***** Data for the task *****

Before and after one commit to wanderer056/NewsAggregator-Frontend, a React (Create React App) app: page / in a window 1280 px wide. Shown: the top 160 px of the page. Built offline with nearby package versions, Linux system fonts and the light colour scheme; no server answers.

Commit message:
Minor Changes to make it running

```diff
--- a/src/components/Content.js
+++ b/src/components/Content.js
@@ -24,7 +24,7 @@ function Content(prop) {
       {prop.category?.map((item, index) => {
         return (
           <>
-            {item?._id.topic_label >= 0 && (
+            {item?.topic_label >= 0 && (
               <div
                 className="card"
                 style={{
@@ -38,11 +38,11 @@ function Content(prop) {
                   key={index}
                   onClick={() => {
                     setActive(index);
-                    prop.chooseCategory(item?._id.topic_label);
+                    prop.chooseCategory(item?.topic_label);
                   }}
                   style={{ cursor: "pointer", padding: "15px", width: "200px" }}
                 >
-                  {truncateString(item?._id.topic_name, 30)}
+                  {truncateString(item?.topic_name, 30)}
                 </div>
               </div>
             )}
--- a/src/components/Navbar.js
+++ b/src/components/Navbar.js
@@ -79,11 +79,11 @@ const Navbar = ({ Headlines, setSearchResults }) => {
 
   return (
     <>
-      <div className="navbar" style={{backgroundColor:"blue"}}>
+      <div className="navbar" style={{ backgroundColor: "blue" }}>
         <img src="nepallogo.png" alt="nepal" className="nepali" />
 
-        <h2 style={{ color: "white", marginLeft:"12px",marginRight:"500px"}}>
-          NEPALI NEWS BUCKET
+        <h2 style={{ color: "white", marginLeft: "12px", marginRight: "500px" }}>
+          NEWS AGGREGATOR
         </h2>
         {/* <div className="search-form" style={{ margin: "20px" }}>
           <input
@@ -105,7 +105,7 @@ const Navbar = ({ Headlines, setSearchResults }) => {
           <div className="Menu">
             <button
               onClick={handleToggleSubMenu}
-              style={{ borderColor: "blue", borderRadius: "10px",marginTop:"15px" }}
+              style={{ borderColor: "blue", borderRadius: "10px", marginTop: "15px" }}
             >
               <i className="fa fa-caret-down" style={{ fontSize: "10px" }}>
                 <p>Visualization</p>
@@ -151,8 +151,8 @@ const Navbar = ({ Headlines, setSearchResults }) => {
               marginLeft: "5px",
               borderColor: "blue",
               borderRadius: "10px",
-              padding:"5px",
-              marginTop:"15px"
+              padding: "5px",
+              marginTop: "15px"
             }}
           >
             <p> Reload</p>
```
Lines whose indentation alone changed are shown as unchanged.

*****

:: Work item ::
Across the whole listing, show each line where the word "marginTop" occurs.

:: Exercise result ::
-              style={{ borderColor: "blue", borderRadius: "10px",marginTop:"15px" }}
+              style={{ borderColor: "blue", borderRadius: "10px", marginTop: "15px" }}
-              marginTop:"15px"
+              marginTop: "15px"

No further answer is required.